I’m not a very patient person. When an idea digs its way out of my brain I’m almost incapable of not immediately following up on it. This tendency led me to abandon the work I should have been doing on my psychology degree this Saturday in favour of throwing together a little sewing project.
What can I say? I simply felt the spontaneous need to sew.
I got this fabric in a job lot from Freecycle and, amongst some very garish curtains and splendidly clashing floral prints, this sort of tribal black and brown geometric print stood out as one of the gems of the bunch. Continuing an ever-present theme of my relationship with fabric I adore, I had no idea what to do with it. It sat in a drawer for about a year, which is a relatively short amount of time compared to some of beautiful fabric I’ve acquired in the past, then on Saturday I thought “fuck it, it’s going to be a skirt”.
I’d originally planned to make a full circle skirt but when I pulled the fabric out of the drawer I realised I’d wildly overestimated the amount of material I actually had to work with. It may look like a reasonably big piece of fabric from this photo but it was actually only about a metre or so of material. In order to preserve as much of the material as possible (and because I knew it save me some time!) I slightly tweaked the plan and went for a handkerchief skirt instead.
This wasn’t a major swerve of direction as the two designs are very similar.
A circle skirt is exactly as it sounds. It’s a circle of fabric with an opening down the back and a hole in the middle for the human to fit into. A full circle skirt hangs very pleasingly with soft folds due to juicy volume of fabric involved and flairs out in a very entertaining fashion if you spin around fast enough.
A handkerchief skirt is basically the same except that you start with a square rather than a circle. You still end up with a flowy voluminous skirt but the hemline features several points instead of a continuous smooth edge.

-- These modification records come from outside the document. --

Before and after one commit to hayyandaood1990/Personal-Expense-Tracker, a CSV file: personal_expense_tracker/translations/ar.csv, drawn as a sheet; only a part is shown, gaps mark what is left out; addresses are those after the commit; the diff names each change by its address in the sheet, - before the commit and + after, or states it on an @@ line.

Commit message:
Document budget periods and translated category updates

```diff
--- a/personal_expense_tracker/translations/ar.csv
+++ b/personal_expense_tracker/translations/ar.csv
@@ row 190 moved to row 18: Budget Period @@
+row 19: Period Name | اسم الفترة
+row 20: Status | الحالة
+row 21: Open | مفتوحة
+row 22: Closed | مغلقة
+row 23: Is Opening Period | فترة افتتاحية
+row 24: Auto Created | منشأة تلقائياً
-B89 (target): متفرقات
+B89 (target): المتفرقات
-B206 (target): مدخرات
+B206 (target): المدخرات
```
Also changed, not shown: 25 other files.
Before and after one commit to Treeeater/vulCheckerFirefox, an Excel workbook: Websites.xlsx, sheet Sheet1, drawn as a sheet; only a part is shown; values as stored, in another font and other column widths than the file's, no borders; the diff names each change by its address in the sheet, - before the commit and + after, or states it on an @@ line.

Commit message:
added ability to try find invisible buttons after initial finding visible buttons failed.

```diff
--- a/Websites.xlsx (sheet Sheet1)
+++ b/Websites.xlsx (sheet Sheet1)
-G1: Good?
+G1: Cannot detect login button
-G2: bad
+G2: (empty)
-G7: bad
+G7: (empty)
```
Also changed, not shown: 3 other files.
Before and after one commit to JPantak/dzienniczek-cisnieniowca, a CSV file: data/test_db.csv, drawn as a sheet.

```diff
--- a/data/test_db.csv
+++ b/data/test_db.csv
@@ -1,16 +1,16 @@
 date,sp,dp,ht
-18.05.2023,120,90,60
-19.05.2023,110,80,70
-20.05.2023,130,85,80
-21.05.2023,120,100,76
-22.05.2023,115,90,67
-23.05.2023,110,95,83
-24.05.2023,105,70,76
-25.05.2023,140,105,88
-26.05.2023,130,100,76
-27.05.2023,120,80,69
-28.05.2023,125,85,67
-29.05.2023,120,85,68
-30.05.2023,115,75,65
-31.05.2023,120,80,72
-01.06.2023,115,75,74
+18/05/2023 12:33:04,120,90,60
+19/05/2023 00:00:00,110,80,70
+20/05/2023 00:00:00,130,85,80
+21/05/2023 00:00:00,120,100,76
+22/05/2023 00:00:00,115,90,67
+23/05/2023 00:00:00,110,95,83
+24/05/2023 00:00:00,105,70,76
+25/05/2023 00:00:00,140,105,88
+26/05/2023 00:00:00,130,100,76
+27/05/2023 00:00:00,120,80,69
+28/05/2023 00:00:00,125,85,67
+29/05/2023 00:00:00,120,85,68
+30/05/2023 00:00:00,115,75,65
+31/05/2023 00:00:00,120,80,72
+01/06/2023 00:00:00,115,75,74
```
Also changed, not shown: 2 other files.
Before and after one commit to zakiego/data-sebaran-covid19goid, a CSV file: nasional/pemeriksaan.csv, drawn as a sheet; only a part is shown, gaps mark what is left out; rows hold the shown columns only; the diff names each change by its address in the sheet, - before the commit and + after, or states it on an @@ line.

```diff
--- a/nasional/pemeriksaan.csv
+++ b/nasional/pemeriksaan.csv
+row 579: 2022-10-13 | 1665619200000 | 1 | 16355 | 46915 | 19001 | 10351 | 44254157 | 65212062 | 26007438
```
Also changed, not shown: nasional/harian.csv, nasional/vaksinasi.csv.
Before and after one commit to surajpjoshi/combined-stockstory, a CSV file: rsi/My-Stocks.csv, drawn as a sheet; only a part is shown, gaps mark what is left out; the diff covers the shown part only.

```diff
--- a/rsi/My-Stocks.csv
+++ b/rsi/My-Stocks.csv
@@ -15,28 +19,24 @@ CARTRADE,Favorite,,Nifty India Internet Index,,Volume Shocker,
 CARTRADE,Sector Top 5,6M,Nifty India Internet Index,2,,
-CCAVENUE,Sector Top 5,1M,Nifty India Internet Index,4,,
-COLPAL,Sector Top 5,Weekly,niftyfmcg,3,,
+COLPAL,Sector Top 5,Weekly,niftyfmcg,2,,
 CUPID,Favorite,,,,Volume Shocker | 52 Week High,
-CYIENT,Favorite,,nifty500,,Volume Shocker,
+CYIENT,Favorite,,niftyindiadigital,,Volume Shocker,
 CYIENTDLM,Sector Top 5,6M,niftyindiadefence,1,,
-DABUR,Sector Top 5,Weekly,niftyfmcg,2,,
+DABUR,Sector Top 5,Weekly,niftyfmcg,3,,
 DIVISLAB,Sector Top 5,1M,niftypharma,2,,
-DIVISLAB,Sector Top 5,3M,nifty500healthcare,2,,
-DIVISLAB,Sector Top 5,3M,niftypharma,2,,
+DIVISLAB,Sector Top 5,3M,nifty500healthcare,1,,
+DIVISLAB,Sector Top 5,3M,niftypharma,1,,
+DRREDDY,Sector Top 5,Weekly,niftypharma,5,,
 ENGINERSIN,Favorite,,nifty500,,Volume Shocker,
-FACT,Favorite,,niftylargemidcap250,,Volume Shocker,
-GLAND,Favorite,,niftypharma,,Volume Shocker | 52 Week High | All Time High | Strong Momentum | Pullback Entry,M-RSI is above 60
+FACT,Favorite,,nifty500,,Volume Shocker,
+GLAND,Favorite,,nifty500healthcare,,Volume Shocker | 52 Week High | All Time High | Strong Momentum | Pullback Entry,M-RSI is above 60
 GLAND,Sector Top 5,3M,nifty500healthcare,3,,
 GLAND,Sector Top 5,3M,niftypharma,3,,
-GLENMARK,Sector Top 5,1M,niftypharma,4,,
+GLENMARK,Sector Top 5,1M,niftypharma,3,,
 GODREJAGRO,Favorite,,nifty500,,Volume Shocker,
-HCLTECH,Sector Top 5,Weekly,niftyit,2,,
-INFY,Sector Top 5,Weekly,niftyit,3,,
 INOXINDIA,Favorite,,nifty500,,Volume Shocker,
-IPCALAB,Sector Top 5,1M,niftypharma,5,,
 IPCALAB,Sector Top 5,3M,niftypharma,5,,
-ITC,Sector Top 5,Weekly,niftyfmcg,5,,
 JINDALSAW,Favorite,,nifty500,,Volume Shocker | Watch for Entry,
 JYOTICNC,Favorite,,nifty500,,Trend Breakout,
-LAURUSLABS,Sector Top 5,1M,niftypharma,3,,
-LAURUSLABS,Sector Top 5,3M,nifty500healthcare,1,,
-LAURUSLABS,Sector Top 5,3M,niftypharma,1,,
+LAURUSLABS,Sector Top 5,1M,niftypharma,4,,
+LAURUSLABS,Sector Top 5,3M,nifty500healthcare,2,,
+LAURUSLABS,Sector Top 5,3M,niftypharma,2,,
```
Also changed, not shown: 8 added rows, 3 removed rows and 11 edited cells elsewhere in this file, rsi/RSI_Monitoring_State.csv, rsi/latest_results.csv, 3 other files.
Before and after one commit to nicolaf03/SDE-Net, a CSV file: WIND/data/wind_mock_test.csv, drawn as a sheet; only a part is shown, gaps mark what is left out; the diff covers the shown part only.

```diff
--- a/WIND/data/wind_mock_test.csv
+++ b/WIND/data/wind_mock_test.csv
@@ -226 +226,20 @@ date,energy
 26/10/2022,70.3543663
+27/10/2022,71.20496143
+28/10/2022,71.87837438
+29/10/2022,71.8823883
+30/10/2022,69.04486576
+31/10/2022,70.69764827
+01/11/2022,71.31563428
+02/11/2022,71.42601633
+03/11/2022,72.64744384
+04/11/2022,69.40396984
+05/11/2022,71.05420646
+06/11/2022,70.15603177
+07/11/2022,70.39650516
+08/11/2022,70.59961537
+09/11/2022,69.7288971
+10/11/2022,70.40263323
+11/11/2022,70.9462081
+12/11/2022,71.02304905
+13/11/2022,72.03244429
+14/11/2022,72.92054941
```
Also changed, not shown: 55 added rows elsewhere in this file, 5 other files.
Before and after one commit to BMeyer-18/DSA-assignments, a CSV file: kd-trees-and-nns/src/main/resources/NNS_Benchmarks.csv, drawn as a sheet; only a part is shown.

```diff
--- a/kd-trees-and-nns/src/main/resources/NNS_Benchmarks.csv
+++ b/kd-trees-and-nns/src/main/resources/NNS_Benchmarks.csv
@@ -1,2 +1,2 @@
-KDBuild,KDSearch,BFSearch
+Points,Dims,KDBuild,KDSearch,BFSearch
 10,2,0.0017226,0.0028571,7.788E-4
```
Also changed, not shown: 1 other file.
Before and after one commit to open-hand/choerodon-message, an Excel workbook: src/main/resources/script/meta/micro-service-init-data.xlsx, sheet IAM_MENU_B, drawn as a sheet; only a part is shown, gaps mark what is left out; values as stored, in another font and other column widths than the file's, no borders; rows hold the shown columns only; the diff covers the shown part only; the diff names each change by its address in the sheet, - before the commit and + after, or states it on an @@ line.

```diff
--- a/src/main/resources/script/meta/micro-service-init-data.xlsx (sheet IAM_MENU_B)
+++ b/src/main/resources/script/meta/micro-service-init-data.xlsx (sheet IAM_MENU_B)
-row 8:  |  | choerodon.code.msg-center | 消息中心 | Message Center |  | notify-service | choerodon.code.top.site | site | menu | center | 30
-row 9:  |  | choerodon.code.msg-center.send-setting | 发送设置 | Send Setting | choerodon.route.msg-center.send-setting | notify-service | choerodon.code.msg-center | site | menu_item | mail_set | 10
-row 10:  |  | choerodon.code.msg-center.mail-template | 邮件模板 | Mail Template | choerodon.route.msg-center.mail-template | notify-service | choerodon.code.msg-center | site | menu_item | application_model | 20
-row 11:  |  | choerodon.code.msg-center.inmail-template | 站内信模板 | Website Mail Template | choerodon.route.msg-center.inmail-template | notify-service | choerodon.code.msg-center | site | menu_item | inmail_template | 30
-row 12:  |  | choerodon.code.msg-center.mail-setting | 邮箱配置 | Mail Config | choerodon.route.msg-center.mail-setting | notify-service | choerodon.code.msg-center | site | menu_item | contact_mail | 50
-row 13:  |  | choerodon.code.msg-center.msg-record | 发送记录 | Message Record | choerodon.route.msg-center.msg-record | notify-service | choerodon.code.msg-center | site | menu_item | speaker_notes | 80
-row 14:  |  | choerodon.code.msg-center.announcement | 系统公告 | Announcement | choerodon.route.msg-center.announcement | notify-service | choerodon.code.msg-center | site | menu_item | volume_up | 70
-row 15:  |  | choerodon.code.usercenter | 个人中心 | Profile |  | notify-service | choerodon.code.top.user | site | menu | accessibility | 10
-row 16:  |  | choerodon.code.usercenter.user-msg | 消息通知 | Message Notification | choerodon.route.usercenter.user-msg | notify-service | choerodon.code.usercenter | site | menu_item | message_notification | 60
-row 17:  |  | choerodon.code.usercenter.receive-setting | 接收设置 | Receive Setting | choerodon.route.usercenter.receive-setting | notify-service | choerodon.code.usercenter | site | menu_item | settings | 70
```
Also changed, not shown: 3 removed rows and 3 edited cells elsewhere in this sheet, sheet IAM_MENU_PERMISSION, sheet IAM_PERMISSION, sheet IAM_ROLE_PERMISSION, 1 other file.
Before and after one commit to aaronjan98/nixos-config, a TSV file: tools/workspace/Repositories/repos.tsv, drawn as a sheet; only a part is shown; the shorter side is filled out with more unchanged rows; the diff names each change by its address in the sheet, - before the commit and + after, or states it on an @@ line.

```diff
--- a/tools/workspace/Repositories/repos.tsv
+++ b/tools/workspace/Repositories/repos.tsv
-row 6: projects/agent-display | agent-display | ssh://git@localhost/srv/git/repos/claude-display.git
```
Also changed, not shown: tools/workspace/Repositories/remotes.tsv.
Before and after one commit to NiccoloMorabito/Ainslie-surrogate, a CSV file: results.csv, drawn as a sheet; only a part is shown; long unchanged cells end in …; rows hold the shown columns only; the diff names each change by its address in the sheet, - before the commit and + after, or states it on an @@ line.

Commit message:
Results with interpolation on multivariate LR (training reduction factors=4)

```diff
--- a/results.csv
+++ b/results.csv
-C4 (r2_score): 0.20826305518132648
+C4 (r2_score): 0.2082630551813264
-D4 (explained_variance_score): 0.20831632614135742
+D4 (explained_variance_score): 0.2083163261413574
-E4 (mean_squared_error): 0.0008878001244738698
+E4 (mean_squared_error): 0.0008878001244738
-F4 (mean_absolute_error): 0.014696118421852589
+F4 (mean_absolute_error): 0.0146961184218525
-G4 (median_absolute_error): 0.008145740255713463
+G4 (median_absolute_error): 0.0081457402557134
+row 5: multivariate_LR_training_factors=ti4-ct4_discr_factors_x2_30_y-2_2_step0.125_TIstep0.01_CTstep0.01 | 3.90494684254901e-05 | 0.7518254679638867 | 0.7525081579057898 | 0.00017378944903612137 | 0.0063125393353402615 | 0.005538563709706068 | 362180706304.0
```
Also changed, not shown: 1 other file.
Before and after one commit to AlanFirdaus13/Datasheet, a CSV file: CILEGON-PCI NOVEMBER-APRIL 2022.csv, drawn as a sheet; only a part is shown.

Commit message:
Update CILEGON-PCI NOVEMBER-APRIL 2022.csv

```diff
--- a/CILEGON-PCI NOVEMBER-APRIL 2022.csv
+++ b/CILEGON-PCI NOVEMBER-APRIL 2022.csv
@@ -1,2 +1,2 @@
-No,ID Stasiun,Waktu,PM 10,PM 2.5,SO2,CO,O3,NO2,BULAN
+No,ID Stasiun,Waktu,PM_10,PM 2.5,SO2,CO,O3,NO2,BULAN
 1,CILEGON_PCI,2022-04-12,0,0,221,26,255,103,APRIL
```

Neither of these types of skirt are usually my kind of style as they’re a little on the, for want of a better word, ‘girly’ side for my taste. However, I’ve been dabbling with some floaty rather than fitted garments lately and thought this would be a fun way to continue the experiment.
So, I abandoned the loftier subjects of banal sexism and social identity theory and got to work on a floaty skirt instead.
I did very little to alter the shape of the fabric as I was trying to use as much of the material as possible. Aside from cutting a circle out of the middle to fit around my waist, the only other material I cut off was a slither from the raw edges so I could do a straight and simple double turned hem on two sides of the square.
I decided to leave the other two edges of the hem as they were for various reasons. Firstly, it was the quickest and easiest option. Secondly, they weren’t going to fray because they were already finished with the selvedges (the tightly woven edges) of the fabric. And thirdly, because I thought the selvedges were actually rather interesting. If the print on the selvedge is to be believed, this fabric came from Liberty, the fancy department store in London. Rather than tucking this detail away by rolling it up into the hem, I thought it would be fun (and efficient) to keep this little detail in the design of the skirt.
I didn’t have any spare fabric to make a matching waistband so I obviously stayed true to form and made one out of plain black fabric. I’ll always enhance the black parts of a pattern over the colourful parts when given the opportunity. An exposed zip and a few belt loops later and the skirt was complete.
I’m happy with it in its current form but I would like to play around with it before I declare it officially finished.
Buried somewhere in the moving boxes is the petticoat I made to go with my wedding dress, which has a similarly shaped skirt (try saying that after a few gin and tonics). I’m wondering if this petticoat could add a bit more poof and circumstance to my new creation. I won’t be able to assess the quality of this idea until we finally get to the new house and unpack the boxes we’ve been living out of for a year and a bit.
I’m also considering adding a plain black square of fabric underneath the patterned top square. This bottom layer would be positioned so the black points and the patterned points alternate around the hem, creating a more jagged edge and adding yet more poof to the skirt.
This was certainly an enjoyable way to avoid more serious topics for three or four hours of my life. Sadly, I must now return to more academic pursuits and put the sewing machine to sleep again for a while. I’ll see you on the other side of statistics for the social sciences and inter/intragroup relations.